## Your goal
A single figure is required: the number of lines below in which the word "EdgeInsets" occurs.

══ Dataset records

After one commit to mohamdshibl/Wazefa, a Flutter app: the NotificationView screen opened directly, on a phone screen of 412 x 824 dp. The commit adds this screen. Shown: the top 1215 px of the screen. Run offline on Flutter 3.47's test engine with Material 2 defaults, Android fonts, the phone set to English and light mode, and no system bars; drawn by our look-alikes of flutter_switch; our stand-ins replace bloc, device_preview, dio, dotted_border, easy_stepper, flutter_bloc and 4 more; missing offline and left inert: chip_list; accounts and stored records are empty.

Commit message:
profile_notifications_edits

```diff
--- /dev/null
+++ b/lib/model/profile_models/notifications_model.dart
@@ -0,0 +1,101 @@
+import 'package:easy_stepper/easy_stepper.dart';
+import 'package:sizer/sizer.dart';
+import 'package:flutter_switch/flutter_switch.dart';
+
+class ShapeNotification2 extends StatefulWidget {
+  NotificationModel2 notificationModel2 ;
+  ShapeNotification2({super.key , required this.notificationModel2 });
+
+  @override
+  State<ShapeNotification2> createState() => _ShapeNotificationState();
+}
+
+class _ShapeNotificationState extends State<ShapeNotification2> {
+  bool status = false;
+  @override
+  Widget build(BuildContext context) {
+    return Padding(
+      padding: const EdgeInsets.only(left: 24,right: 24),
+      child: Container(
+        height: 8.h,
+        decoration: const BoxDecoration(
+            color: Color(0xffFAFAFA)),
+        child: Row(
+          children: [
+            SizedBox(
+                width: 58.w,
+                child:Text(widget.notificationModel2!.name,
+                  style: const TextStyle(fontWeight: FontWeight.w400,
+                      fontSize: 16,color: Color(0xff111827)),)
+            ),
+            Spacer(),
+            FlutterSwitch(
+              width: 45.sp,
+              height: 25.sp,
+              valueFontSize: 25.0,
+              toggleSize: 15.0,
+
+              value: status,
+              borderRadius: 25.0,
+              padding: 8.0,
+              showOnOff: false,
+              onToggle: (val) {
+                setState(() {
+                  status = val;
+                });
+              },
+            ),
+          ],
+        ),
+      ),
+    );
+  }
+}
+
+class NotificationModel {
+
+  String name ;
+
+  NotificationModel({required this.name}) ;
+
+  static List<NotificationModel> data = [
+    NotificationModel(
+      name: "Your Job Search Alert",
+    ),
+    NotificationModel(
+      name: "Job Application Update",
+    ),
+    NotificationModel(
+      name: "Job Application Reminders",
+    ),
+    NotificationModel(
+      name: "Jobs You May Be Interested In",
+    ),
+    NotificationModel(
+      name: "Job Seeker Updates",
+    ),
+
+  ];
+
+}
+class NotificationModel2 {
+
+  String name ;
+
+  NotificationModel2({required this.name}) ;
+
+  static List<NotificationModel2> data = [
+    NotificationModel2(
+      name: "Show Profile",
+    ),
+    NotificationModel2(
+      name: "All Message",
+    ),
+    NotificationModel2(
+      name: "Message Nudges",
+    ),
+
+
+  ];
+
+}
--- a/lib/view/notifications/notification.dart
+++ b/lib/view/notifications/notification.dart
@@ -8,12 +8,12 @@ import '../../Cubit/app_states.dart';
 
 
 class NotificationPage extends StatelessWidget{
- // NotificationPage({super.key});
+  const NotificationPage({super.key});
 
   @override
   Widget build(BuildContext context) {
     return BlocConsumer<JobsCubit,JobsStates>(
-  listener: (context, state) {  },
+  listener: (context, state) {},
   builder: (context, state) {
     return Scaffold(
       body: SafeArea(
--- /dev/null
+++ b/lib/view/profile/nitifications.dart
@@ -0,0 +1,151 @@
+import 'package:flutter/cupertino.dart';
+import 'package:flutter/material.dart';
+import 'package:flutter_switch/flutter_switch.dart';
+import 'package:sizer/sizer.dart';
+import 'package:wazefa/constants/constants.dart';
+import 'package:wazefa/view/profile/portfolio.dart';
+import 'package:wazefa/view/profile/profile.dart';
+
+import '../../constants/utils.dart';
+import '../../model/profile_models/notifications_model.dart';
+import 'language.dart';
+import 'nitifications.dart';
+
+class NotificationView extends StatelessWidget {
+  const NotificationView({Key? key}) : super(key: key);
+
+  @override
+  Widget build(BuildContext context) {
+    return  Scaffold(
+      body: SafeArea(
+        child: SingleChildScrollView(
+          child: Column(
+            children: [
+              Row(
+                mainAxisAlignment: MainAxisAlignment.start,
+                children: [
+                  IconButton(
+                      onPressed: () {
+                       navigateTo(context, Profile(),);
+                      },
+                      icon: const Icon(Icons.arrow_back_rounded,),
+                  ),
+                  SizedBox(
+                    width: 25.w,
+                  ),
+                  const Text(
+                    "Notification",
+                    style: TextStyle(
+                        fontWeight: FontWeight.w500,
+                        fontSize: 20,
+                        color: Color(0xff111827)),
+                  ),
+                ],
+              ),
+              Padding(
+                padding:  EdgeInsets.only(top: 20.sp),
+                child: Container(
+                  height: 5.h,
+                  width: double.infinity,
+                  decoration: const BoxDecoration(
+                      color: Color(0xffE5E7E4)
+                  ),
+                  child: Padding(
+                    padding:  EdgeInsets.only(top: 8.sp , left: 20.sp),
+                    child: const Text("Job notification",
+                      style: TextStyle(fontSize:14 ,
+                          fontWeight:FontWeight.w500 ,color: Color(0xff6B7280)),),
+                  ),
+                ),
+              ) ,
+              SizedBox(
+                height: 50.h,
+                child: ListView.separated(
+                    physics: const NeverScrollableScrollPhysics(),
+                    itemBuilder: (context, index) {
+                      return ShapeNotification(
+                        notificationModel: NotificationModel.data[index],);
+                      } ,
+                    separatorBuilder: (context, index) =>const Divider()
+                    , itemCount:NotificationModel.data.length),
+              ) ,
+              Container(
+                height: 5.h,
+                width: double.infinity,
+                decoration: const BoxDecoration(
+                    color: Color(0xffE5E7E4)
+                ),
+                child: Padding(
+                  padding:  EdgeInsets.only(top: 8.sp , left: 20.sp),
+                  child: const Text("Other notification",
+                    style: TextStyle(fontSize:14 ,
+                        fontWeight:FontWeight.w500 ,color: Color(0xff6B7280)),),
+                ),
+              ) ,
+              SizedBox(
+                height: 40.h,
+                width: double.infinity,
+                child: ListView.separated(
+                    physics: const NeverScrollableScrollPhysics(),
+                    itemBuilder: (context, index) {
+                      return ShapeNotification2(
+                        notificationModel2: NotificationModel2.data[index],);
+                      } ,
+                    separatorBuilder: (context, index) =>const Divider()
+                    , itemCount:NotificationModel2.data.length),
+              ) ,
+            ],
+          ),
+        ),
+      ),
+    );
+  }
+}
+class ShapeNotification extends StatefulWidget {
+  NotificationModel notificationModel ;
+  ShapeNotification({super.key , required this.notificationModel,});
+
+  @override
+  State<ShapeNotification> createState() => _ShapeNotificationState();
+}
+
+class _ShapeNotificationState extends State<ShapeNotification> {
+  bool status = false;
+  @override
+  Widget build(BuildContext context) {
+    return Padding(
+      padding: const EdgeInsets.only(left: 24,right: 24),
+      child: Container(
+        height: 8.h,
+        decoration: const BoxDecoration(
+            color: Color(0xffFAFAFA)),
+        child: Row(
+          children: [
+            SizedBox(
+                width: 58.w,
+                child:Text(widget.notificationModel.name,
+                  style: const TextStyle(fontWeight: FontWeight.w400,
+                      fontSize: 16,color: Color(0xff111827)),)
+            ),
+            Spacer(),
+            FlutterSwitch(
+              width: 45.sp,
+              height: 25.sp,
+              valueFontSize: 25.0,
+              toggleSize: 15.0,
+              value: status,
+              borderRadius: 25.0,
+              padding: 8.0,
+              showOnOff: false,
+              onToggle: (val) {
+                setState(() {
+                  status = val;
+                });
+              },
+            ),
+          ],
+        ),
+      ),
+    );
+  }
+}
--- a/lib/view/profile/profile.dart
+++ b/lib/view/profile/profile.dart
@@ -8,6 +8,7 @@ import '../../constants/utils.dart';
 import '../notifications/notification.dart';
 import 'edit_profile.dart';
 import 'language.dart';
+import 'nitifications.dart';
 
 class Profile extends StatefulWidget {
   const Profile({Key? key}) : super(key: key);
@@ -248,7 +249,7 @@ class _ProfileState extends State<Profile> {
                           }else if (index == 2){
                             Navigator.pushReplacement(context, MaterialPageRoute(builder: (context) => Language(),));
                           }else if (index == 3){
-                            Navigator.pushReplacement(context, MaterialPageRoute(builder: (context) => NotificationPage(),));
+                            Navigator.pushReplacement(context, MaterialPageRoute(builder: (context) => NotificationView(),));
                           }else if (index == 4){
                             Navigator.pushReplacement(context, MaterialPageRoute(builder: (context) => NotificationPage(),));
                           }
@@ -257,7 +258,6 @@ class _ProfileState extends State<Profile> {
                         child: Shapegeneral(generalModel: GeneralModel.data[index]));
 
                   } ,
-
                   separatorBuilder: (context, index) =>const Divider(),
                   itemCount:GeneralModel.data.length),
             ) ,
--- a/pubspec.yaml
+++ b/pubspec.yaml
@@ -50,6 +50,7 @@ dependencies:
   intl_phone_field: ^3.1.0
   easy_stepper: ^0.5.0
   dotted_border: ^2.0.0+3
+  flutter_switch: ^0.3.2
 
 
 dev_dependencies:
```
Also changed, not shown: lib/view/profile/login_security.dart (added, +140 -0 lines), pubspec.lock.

════

## Solution for this exercise
5